* James Bond carmaker wins over bond investors
* Pitches turnaround story based on new models
* Adjustments to earnings numbers in focus
By Robert Smith
LONDON, March 31 (IFR) - Aston Martin is set to successfully
raise public debt for the first time in five years, winning over
yield-hungry investors with a turnaround plan that promises to
turn its cashflow positive.
The UK carmaker, famous for its connection to the James Bond
film franchise, has pitched to bond buyers that its recent
launch of its first new model in years will dramatically bolster
earnings - guiding for £160-£165m of Ebitda this year, up from
£101m last year and just £61m in 2015.
And a strong reception has set the company up to price a
£550m-equivalent five-year non-call two senior secured bond
later on Friday, having upped the size of the B3/B- rated deal
by £20m on the back of demand.
A US$400m tranche will price at 6.50% yield and a £230m
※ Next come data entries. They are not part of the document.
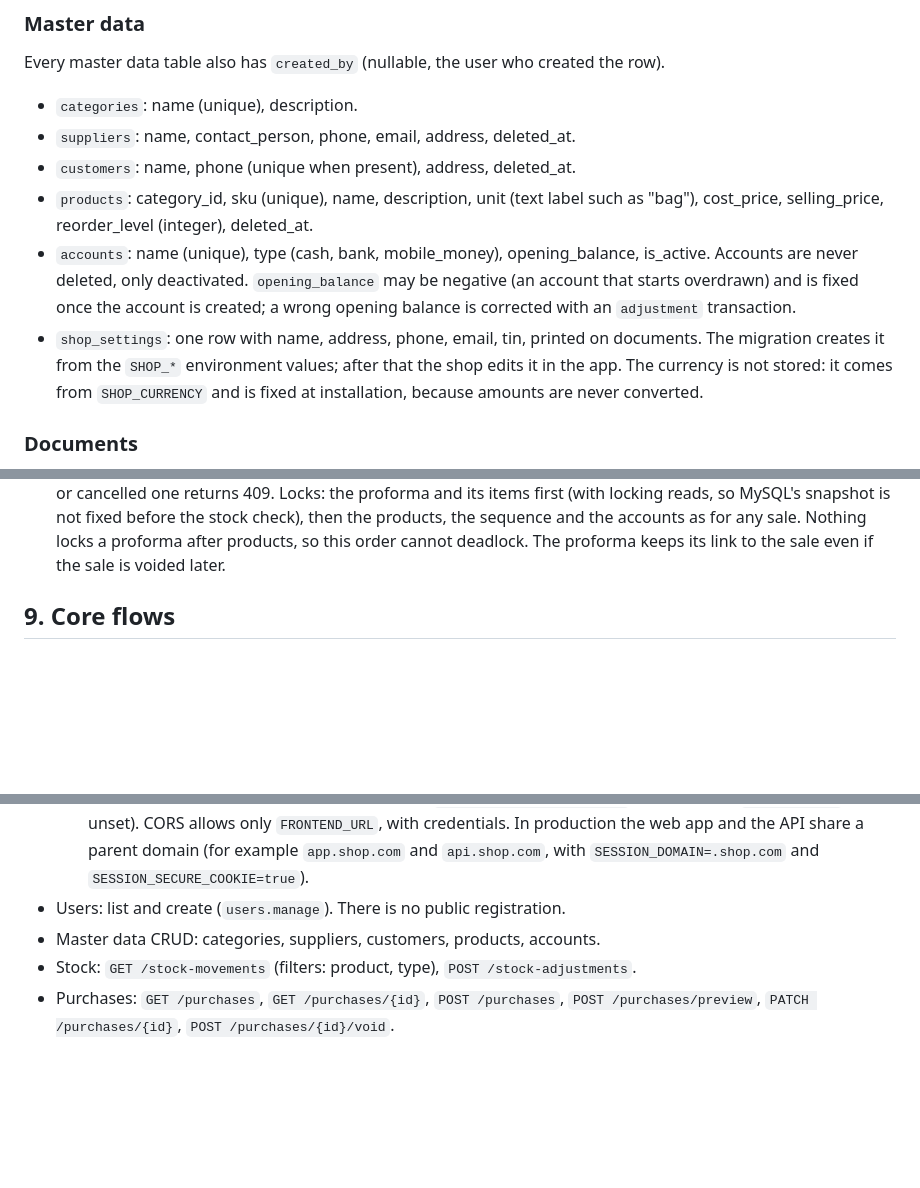
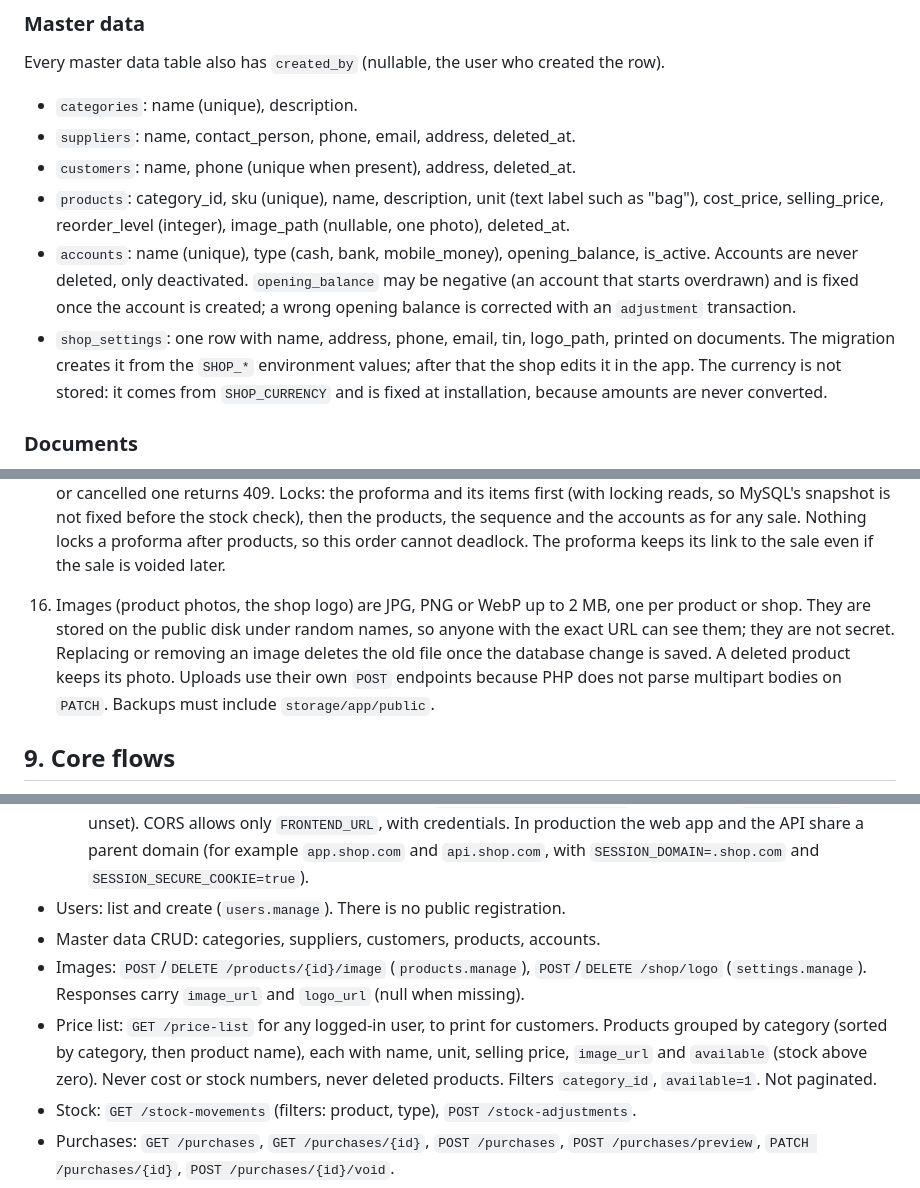
Before and after one commit to yakob-zakariya/inventory-api, a Markdown page: docs/design.md, 3 parts joined by grey strips. GitHub-like rendering; blank space fills up the shorter version.

Commit message:
Design: product photos, shop logo and the customer price list
Co-Authored-By: Claude Opus 5.5 <noreply@anthropic.com>

```diff
--- a/docs/design.md
+++ b/docs/design.md
@@ -67,9 +67,9 @@ Every master data table also has `created_by` (nullable, the user who created th
 - `categories`: name (unique), description.
 - `suppliers`: name, contact_person, phone, email, address, deleted_at.
 - `customers`: name, phone (unique when present), address, deleted_at.
-- `products`: category_id, sku (unique), name, description, unit (text label such as "bag"), cost_price, selling_price, reorder_level (integer), deleted_at.
+- `products`: category_id, sku (unique), name, description, unit (text label such as "bag"), cost_price, selling_price, reorder_level (integer), image_path (nullable, one photo), deleted_at.
 - `accounts`: name (unique), type (cash, bank, mobile_money), opening_balance, is_active. Accounts are never deleted, only deactivated. `opening_balance` may be negative (an account that starts overdrawn) and is fixed once the account is created; a wrong opening balance is corrected with an `adjustment` transaction.
-- `shop_settings`: one row with name, address, phone, email, tin, printed on documents. The migration creates it from the `SHOP_*` environment values; after that the shop edits it in the app. The currency is not stored: it comes from `SHOP_CURRENCY` and is fixed at installation, because amounts are never converted.
+- `shop_settings`: one row with name, address, phone, email, tin, logo_path, printed on documents. The migration creates it from the `SHOP_*` environment values; after that the shop edits it in the app. The currency is not stored: it comes from `SHOP_CURRENCY` and is fixed at installation, because amounts are never converted.
 
 ### Documents
 - `purchases`: number (unique, for example PUR-000123), supplier_id, invoice_number, purchase_date, total_amount, note, status (active, voided), voided_at, voided_by, void_reason, created_by.
@@ -148,6 +148,7 @@ If reports ever become slow, cached columns may be added, but only alongside the
 
 14. Proformas: made out to a registered customer or a typed name. `valid_until` (default 7 days) is not before the proforma date. No stock check while quoting. Editable (items replace the list, the total is recalculated) and cancellable (reason required) only while open and not expired; otherwise 409.
 15. Converting a proforma creates one sale through the normal sale rules (stock, walk-in must pay in full, payments within the total) at the quoted prices, with costs copied at that moment. Quantities may be lowered and items left out; adding items or raising prices is refused. An expired proforma cannot be converted (422); a converted or cancelled one returns 409. Locks: the proforma and its items first (with locking reads, so MySQL's snapshot is not fixed before the stock check), then the products, the sequence and the accounts as for any sale. Nothing locks a proforma after products, so this order cannot deadlock. The proforma keeps its link to the sale even if the sale is voided later.
+16. Images (product photos, the shop logo) are JPG, PNG or WebP up to 2 MB, one per product or shop. They are stored on the public disk under random names, so anyone with the exact URL can see them; they are not secret. Replacing or removing an image deletes the old file once the database change is saved. A deleted product keeps its photo. Uploads use their own `POST` endpoints because PHP does not parse multipart bodies on `PATCH`. Backups must include `storage/app/public`.
 
 ## 9. Core flows
 
@@ -180,6 +181,8 @@ Prefix `/api/v1`. All routes except login need a Sanctum token. Permissions are
   - Cookie sessions only work for origins listed in `SANCTUM_STATEFUL_DOMAINS` (derived from `FRONTEND_URL` when unset). CORS allows only `FRONTEND_URL`, with credentials. In production the web app and the API share a parent domain (for example `app.shop.com` and `api.shop.com`, with `SESSION_DOMAIN=.shop.com` and `SESSION_SECURE_COOKIE=true`).
 - Users: list and create (`users.manage`). There is no public registration.
 - Master data CRUD: categories, suppliers, customers, products, accounts.
+- Images: `POST`/`DELETE /products/{id}/image` (`products.manage`), `POST`/`DELETE /shop/logo` (`settings.manage`). Responses carry `image_url` and `logo_url` (null when missing).
+- Price list: `GET /price-list` for any logged-in user, to print for customers. Products grouped by category (sorted by category, then product name), each with name, unit, selling price, `image_url` and `available` (stock above zero). Never cost or stock numbers, never deleted products. Filters `category_id`, `available=1`. Not paginated.
 - Stock: `GET /stock-movements` (filters: product, type), `POST /stock-adjustments`.
 - Purchases: `GET /purchases`, `GET /purchases/{id}`, `POST /purchases`, `POST /purchases/preview`, `PATCH /purchases/{id}`, `POST /purchases/{id}/void`.
 - Sales: `GET /sales`, `GET /sales/{id}`, `POST /sales`, `POST /sales/preview`, `PATCH /sales/{id}`, `POST /sales/{id}/void`.
```
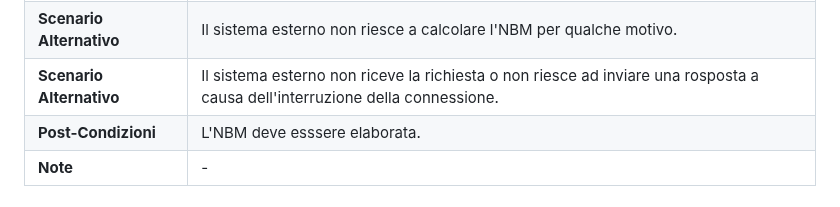
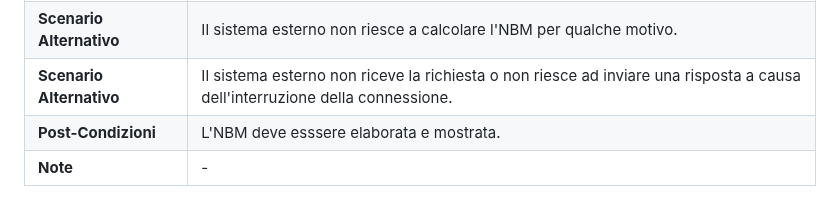
Before and after one commit to bellins14/klotski_gruppo2, a Markdown page: resources/Use_Cases.md, the part around the change. Drawn GitHub-style.

```diff
--- a/resources/Use_Cases.md
+++ b/resources/Use_Cases.md
@@ -393,11 +393,11 @@
   </tr>
   <tr>
     <td><b>Scenario Alternativo</b></td>
-    <td>Il sistema esterno non riceve la richiesta o non riesce ad inviare una rosposta a causa dell'interruzione della connessione.</td>
+    <td>Il sistema esterno non riceve la richiesta o non riesce ad inviare una risposta a causa dell'interruzione della connessione.</td>
   </tr>
   <tr>
     <td><b>Post-Condizioni</b></td>
-    <td>L'NBM deve esssere elaborata.</td>
+    <td>L'NBM deve esssere elaborata e mostrata.</td>
   </tr>
     <tr>
     <td><b>Note</b></td>
```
piece is at 5.75%, tighter than earlier price indications from
the deal's global coordinators JP Morgan, Deutsche Bank and
"They're selling the dream and people are buying it," said
one banker. "It's a fundamentally interesting brand with a very
capable management team, so there's definitely upside. But
they've guided some pretty big numbers, and if they don't hit,
there's even more potential downside."
Aston Martin's bonds are attractive to investors starved of
higher yielding debt, particularly in Europe, where the strength
of demand for leveraged loans has dramatically dented Single B
rated bond supply.
But for the company it represents a big step down in
interest costs, given that it is refinancing high-coupon legacy
debt - a £304m 9.25% 2018 senior secured note and a privately
placed US$165m 10.25% 2018 PIK note at a holding company.
PIK toggle notes allow companies to make interest payments
with additional debt if they are short of cash, meaning the size
of the debt can balloon if not tackled quickly.
The carmaker has had a chequered history in the bond market,
with financial distress at its former principal owner, Kuwaiti
fund The Investment Dar (TID), sparking liquidity concerns.
The senior secured bonds it is refinancing see-sawed in the
secondary market in the months after they were issued in June
2011. Just six months later, in December 2011, they plummeted to
a cash price of 61, following weak results and downgrades by
both Moody’s and S&P.
Italian private equity firm InvestIndustrial purchased a
37.7% stake the following year, and new investment has allowed
Aston Martin to launch its first new sports car models in years
- delivering the new DB11 in the final quarter of 2016.
"The problem these guys used to have was that their
shareholders didn't have any capital to invest in the business
and new model introduction slowed to a crawl," said a second
banker, who was close to the deal. "That's over now."
InvestIndustrial also has further incentive to make sure its
new product line delivers, as its owns 75% of Aston Martin's
preference shares. These shares have warrants attached and
rights to accruing preferential dividends.
And Daimler owns a 4.92% non-voting stake in the company,
that accompanies the German carmaker's agreement to provide
electrical systems for Aston Martin's cars.
SIGNIFICANT ADJUSTMENTS TO EARNINGS
While the new bond deal saw a strong reception from
investors, some flagged its extensive use of adjusted numbers to
calculate its key financial metrics.
While Aston Martin posted £101m Ebitda last year, the
company has used the £115m Ebitda reported in the last 12 months
to February as the bond's base number. This is unusual, as
February is not the final month in a quarterly reporting period,
so the earnings for the first two months this year have not been
On top of this, Aston Martin then made pro forma adjustments
to take this figure up to £161m, by predicting the Ebitda it
expects to realise from car orders that are in production. On
this basis, the company will have 2.5x net debt to Ebitda, a
rather more flattering multiple than the 4x net leverage from
2016's £101m earnings number.
"The pro forma is very pro forma and could look a bit iffy,
but I do understand why they are doing it," said one investor.
"Full-year guidance was £160-£165m, so if you don't believe they
can do that, you shouldn't buy the deal anyway."
The banker close to the deal said that management also
guided investors that the company will become free cashflow
positive next year, as its capex spend "will peak this year".
The investor said that even at 2.5x, however, leverage was
still too high to be sustainable in the long term for "any car
"Ultimately, they have enough gearing in the business to not
need more on top," he said. "You can argue that luxury carmakers
command very high valuations, so it makes sense to have some
leverage. But Aston Martin is still on the wrong side of that."
(Reporting by Robert Smith; Editing by Alex Chambers and Philip